▶ [YOUR OBJECTIVE]
From the entries that follow, report every line in which "import" occurs.

___ DATA SUPPLIED ___

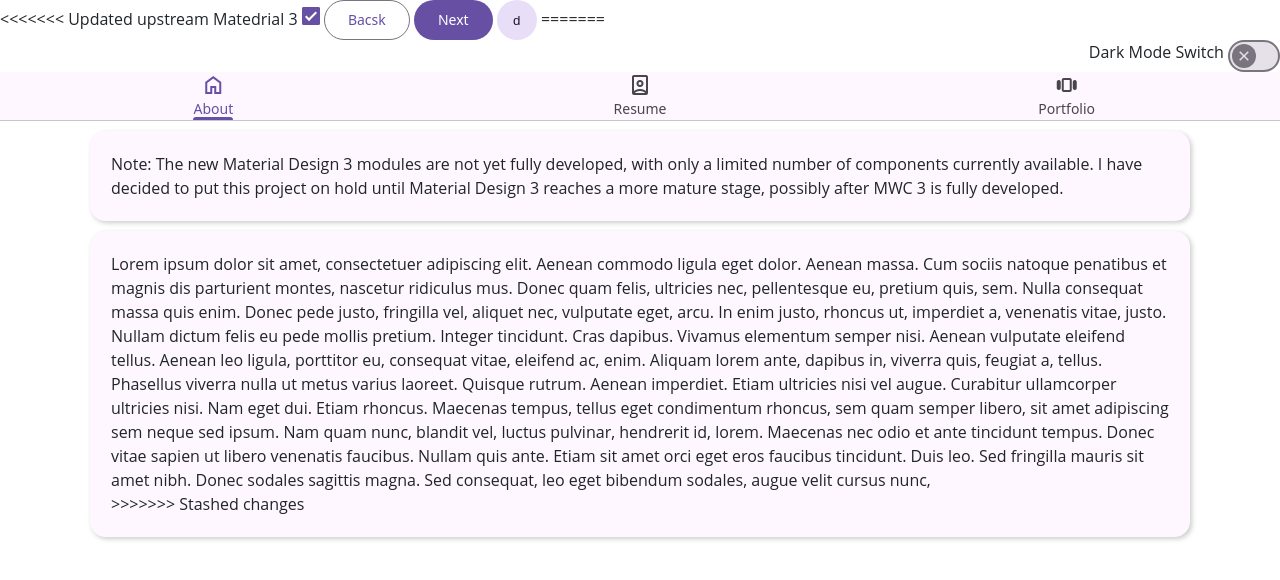
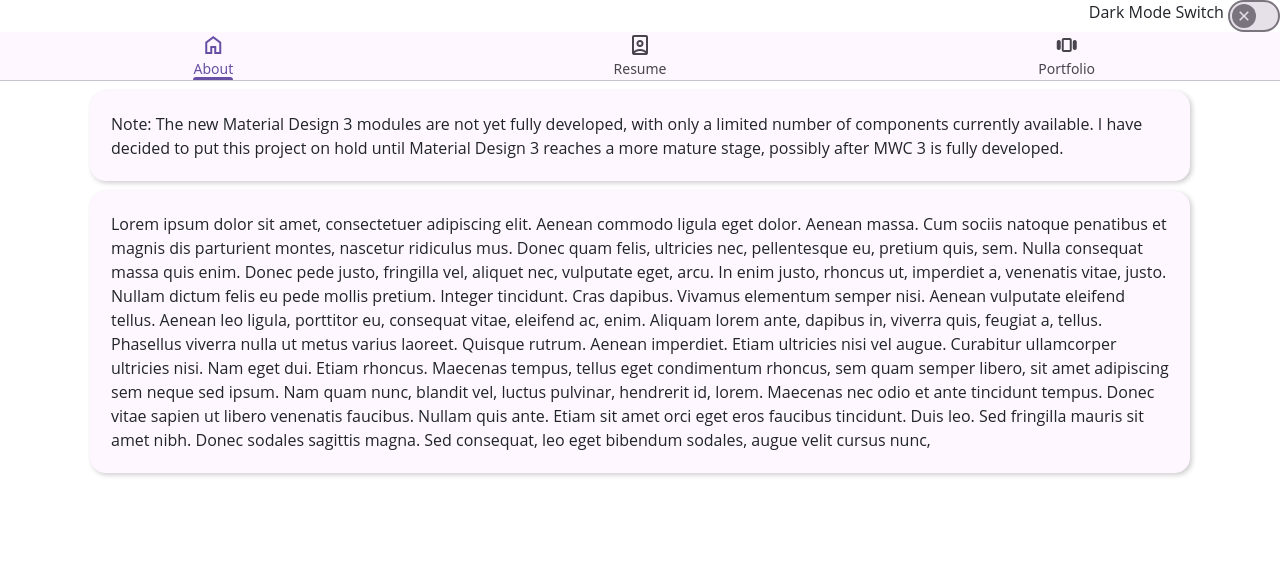
Before and after one commit to abhinav937/material-3-portfolio-webpage, a website: page src/index.html in a window 1280 px wide. Drawn offline with nearby package versions, Linux system fonts and the light colour scheme.

```diff
--- a/src/index.html
+++ b/src/index.html
@@ -1,31 +1,3 @@
-<<<<<<< Updated upstream
-<!DOCTYPE html>
-<head>
-  <script type="module" src="/src/index.js"></script>
-
-  <style>
-    :root {
-      font-family: 'Roboto', system-ui, sans-serif;
-    }
-
-    label {
-      display: flex;
-      align-items: center;
-    }
-  </style>
-</head>
-<body>
-  <label>
-    Matedrial 3
-    <md-checkbox checked></md-checkbox>
-  </label>
-
-  <md-outlined-button>Bacsk</md-outlined-button>
-  <md-filled-button>Next</md-filled-button>
-  <md-filled-tonal-icon-button>d</md-filled-tonal-icon-button>
-
-</body>
-=======
 <!DOCTYPE html data-bs-theme="dark">
 <html lang="en">
 
@@ -142,4 +114,3 @@
     </div>
 
 </body>
->>>>>>> Stashed changes
--- a/src/index.js
+++ b/src/index.js
@@ -1,8 +1,4 @@
 import '@material/web/button/filled-button.js';
 import '@material/web/button/outlined-button.js';
 import '@material/web/checkbox/checkbox.js';
-<<<<<<< Updated upstream
 import '@material/web/all.js';
-=======
-import '@material/web/all.js';
->>>>>>> Stashed changes
```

___

▶ [ANSWER FOR THIS EXERCISE]
 import '@material/web/button/filled-button.js';
 import '@material/web/button/outlined-button.js';
 import '@material/web/checkbox/checkbox.js';
 import '@material/web/all.js';
-import '@material/web/all.js';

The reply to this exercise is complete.